MATERIAL PROVIDED Start Marker

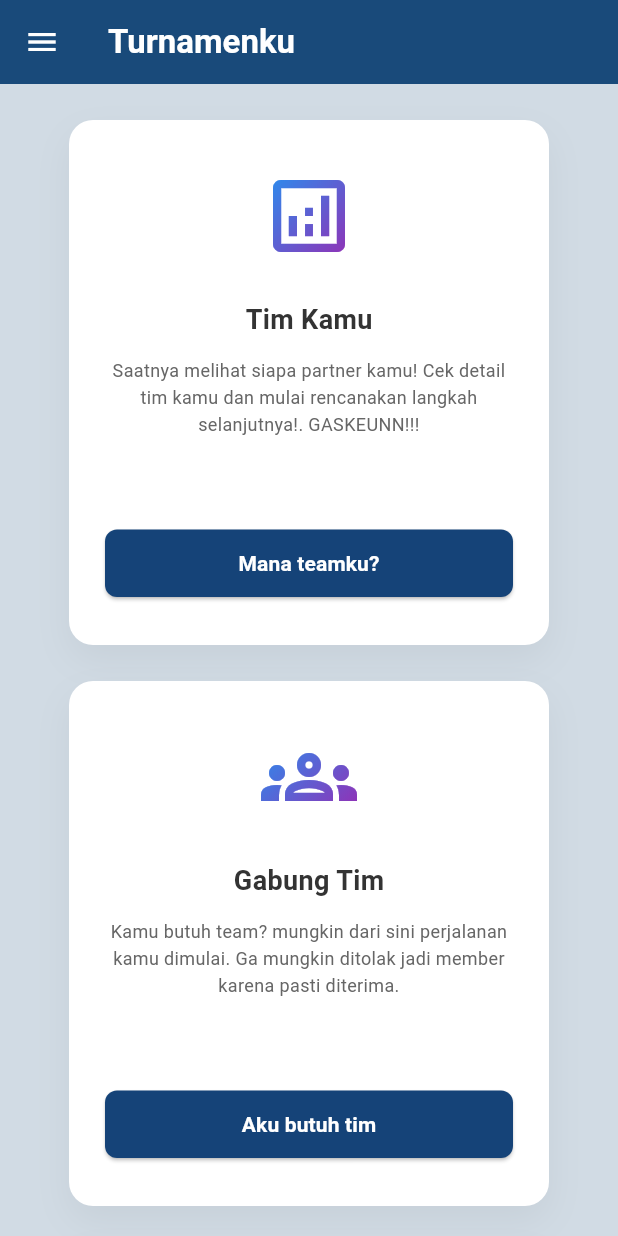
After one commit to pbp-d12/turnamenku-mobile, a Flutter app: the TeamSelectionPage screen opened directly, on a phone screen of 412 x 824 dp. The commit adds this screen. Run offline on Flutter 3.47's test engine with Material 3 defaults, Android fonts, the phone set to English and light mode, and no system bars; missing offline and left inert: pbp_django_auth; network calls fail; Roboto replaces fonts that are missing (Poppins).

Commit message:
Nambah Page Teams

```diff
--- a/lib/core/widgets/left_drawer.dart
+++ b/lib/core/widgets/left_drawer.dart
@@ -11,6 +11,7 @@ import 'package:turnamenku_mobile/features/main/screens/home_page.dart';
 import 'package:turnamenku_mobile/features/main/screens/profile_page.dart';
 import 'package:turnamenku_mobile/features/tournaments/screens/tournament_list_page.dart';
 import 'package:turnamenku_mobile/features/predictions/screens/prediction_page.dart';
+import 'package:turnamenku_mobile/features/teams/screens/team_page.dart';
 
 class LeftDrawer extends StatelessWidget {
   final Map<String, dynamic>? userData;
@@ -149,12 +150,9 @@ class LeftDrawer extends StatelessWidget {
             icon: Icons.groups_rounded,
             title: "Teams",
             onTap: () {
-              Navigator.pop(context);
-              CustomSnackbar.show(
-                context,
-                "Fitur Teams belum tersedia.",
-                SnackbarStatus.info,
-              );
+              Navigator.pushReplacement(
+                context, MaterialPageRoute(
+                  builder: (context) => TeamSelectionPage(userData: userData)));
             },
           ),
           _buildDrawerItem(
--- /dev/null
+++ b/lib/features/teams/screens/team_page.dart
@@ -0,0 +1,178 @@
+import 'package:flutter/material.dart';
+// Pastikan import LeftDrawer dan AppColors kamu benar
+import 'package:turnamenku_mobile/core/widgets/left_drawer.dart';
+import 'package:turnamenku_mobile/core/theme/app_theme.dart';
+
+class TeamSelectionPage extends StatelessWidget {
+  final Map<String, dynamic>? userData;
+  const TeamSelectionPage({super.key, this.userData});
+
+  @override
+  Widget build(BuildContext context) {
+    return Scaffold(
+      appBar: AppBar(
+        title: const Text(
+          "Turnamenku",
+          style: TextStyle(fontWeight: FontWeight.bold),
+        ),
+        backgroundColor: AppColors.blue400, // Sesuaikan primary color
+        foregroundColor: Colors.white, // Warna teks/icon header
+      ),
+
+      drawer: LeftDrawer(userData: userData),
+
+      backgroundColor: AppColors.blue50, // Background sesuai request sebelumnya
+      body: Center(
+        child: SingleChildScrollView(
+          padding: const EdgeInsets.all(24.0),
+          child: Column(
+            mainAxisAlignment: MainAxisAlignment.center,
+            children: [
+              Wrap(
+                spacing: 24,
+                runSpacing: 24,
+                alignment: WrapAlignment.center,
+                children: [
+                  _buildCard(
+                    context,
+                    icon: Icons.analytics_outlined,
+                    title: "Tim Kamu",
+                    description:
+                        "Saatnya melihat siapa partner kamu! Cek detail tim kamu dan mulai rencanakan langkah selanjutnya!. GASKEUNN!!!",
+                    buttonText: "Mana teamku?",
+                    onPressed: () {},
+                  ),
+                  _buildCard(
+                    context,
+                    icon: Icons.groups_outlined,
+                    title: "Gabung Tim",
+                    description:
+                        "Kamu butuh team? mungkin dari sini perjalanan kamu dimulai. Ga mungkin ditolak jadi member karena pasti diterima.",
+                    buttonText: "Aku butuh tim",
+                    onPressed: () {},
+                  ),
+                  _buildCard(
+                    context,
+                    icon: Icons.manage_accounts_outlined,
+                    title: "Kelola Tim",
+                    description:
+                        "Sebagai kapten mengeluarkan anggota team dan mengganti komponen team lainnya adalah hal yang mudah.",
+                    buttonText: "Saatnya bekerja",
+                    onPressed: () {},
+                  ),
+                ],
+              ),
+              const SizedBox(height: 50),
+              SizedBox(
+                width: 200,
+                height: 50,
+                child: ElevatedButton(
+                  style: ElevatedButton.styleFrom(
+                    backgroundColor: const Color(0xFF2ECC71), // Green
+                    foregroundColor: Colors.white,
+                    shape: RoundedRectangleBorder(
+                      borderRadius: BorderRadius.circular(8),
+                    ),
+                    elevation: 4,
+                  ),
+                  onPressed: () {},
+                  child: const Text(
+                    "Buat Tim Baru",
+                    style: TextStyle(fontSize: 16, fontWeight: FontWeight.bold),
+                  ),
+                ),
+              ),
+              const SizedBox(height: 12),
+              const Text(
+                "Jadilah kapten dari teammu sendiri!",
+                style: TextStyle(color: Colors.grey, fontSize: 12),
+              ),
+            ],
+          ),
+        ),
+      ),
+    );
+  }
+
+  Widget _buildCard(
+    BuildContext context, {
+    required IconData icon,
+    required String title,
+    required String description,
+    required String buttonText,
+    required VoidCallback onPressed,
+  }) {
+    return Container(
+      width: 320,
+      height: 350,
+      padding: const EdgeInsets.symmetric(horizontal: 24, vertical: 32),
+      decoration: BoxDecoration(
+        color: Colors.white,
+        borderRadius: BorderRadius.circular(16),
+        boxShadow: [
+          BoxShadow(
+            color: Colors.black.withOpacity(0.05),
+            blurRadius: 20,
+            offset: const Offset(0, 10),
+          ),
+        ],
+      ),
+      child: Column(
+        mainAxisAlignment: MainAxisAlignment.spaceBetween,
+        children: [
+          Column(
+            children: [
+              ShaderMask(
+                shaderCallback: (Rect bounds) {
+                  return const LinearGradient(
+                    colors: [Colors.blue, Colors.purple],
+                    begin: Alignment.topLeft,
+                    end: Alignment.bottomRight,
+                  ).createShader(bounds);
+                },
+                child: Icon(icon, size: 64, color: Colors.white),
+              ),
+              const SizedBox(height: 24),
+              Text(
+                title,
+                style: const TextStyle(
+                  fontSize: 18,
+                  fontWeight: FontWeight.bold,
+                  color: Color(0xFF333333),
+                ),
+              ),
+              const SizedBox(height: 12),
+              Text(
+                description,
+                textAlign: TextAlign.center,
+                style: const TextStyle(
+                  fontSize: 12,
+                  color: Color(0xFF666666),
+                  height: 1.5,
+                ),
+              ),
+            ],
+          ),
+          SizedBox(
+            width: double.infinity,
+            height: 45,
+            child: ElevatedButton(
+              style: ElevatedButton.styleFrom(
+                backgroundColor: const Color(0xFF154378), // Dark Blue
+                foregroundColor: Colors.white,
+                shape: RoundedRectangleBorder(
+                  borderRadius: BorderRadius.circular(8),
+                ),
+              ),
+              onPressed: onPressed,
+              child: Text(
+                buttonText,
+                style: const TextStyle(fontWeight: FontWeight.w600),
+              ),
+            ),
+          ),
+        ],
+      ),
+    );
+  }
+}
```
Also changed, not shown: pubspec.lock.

MATERIAL PROVIDED End Marker
MATERIAL PROVIDED Start Marker

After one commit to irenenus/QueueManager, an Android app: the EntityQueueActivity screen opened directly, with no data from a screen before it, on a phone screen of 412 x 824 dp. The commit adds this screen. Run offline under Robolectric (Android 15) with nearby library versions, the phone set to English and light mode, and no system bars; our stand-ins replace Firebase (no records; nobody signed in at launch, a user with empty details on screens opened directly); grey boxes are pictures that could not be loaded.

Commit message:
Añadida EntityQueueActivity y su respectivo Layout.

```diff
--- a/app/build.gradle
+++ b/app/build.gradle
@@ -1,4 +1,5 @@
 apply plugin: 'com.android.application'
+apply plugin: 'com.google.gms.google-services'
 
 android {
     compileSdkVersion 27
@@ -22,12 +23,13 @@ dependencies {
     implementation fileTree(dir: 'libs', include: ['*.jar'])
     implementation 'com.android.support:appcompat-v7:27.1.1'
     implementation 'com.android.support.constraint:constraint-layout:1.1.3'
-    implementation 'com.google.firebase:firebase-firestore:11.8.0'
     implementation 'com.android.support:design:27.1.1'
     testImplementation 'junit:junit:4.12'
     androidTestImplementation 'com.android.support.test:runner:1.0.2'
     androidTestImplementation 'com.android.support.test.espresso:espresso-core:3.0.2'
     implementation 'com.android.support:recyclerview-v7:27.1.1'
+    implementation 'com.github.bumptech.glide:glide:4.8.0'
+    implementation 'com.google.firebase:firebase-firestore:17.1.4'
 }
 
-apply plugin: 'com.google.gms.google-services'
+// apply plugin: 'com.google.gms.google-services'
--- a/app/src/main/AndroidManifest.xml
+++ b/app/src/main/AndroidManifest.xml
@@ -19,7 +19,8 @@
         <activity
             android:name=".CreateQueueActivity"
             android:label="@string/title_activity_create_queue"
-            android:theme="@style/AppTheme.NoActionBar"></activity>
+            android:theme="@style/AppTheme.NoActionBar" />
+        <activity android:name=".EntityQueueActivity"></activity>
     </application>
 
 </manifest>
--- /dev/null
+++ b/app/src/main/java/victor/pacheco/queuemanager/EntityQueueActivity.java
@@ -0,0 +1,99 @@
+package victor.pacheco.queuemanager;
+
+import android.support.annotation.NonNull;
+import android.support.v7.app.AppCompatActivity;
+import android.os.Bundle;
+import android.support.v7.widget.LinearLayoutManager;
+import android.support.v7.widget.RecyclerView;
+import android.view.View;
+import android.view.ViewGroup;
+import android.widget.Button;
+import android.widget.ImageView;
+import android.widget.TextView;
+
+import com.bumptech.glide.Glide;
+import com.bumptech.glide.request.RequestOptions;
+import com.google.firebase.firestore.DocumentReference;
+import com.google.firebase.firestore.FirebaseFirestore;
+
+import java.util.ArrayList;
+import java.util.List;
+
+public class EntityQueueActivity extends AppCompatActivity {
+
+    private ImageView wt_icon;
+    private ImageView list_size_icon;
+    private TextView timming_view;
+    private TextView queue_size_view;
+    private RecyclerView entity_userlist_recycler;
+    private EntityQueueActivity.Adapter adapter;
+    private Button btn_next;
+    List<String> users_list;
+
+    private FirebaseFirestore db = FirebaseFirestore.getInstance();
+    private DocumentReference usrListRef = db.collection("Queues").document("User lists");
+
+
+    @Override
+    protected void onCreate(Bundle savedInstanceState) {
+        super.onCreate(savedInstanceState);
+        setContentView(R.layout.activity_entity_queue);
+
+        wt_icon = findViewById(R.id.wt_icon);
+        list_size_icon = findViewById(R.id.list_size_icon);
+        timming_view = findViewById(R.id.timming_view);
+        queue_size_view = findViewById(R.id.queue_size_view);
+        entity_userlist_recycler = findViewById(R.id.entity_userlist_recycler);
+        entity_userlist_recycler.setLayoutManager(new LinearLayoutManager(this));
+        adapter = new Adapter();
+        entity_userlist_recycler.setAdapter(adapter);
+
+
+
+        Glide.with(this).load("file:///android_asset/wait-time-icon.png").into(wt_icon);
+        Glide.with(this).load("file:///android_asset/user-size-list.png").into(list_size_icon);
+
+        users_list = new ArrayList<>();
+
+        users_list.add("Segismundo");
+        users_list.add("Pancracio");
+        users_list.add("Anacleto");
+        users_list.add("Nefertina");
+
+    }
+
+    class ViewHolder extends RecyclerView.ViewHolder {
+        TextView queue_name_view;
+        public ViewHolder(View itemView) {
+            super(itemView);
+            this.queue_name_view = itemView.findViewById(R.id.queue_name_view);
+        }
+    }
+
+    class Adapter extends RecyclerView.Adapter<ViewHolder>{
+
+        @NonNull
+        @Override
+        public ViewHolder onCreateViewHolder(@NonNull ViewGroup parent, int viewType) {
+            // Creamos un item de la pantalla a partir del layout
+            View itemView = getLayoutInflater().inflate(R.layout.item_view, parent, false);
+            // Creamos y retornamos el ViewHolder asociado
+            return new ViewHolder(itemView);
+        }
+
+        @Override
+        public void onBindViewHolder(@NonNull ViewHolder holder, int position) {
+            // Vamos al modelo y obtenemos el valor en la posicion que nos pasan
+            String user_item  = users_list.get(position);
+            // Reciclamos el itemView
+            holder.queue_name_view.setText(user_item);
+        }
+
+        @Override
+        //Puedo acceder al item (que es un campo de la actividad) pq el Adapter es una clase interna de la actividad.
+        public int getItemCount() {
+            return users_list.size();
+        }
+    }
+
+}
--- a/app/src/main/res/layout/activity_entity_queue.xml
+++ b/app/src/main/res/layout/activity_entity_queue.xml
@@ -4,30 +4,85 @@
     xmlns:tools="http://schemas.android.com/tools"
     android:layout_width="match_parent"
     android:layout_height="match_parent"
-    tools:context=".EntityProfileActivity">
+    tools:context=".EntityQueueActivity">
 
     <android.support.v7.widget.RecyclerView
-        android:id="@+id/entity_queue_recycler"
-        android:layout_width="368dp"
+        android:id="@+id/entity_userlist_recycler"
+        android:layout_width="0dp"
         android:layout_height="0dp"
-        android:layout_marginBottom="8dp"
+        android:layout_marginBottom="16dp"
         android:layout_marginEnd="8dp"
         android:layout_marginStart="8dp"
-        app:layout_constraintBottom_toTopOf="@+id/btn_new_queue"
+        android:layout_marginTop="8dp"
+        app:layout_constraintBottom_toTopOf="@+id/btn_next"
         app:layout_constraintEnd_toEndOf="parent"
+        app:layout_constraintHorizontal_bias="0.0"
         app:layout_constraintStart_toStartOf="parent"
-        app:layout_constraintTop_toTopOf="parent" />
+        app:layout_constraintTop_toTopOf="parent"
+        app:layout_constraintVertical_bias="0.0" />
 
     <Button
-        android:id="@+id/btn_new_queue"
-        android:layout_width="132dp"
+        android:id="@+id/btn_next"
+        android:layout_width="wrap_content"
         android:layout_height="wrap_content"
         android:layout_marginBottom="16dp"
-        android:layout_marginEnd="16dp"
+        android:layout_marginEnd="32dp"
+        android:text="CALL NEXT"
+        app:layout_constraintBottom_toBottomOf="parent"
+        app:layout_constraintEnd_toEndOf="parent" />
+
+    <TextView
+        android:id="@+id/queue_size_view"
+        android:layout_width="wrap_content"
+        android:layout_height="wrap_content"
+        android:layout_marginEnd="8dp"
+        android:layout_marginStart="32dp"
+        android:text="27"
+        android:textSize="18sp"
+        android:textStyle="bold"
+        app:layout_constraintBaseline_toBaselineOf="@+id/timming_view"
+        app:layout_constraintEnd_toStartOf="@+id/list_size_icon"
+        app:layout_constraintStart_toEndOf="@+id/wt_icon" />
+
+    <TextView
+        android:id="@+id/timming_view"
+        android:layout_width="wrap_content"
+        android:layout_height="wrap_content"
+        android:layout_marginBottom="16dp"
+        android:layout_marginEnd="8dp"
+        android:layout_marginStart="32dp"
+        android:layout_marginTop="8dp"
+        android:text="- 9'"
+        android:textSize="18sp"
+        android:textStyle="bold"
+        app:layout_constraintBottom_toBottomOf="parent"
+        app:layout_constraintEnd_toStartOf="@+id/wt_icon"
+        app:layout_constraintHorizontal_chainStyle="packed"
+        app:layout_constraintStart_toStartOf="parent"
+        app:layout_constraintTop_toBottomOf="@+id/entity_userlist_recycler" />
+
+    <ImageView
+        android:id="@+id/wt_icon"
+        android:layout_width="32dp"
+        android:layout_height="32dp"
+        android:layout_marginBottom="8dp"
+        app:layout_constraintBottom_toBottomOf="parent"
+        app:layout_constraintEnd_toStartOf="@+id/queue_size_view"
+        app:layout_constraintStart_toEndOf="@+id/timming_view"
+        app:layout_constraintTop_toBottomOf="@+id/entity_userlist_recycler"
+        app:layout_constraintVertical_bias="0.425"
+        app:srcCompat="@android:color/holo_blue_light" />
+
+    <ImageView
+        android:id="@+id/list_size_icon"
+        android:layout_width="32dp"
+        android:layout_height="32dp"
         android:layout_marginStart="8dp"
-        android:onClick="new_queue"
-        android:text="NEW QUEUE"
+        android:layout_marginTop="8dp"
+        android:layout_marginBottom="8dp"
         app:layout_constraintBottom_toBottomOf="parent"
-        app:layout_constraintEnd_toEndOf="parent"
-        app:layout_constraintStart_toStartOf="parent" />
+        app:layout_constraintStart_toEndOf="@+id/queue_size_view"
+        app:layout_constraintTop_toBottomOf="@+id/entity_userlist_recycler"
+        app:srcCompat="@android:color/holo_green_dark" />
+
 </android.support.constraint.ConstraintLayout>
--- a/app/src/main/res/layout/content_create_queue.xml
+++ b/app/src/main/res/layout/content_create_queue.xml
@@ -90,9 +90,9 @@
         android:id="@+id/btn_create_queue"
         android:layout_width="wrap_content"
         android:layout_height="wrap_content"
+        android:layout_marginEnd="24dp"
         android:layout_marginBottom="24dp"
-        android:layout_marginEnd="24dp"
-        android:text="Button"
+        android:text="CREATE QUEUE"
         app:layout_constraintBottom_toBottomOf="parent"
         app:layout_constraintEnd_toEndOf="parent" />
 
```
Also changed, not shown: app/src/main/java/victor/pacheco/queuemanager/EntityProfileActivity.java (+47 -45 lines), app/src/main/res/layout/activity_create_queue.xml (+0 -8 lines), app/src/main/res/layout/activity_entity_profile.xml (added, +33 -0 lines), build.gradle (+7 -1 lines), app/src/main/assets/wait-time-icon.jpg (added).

MATERIAL PROVIDED End Marker

» INSTRUCTIONS FOR THE TASK: Every line in the records that holds the word "this" should be copied into the answer.

» SOLUTION:
After one commit to pbp-d12/turnamenku-mobile, a Flutter app: the TeamSelectionPage screen opened directly, on a phone screen of 412 x 824 dp. The commit adds this screen. Run offline on Flutter 3.47's test engine with Material 3 defaults, Android fonts, the phone set to English and light mode, and no system bars; missing offline and left inert: pbp_django_auth; network calls fail; Roboto replaces fonts that are missing (Poppins).
+  const TeamSelectionPage({super.key, this.userData});
After one commit to irenenus/QueueManager, an Android app: the EntityQueueActivity screen opened directly, with no data from a screen before it, on a phone screen of 412 x 824 dp. The commit adds this screen. Run offline under Robolectric (Android 15) with nearby library versions, the phone set to English and light mode, and no system bars; our stand-ins replace Firebase (no records; nobody signed in at launch, a user with empty details on screens opened directly); grey boxes are pictures that could not be loaded.
+        entity_userlist_recycler.setLayoutManager(new LinearLayoutManager(this));
+        Glide.with(this).load("file:///android_asset/wait-time-icon.png").into(wt_icon);
+        Glide.with(this).load("file:///android_asset/user-size-list.png").into(list_size_icon);
+            this.queue_name_view = itemView.findViewById(R.id.queue_name_view);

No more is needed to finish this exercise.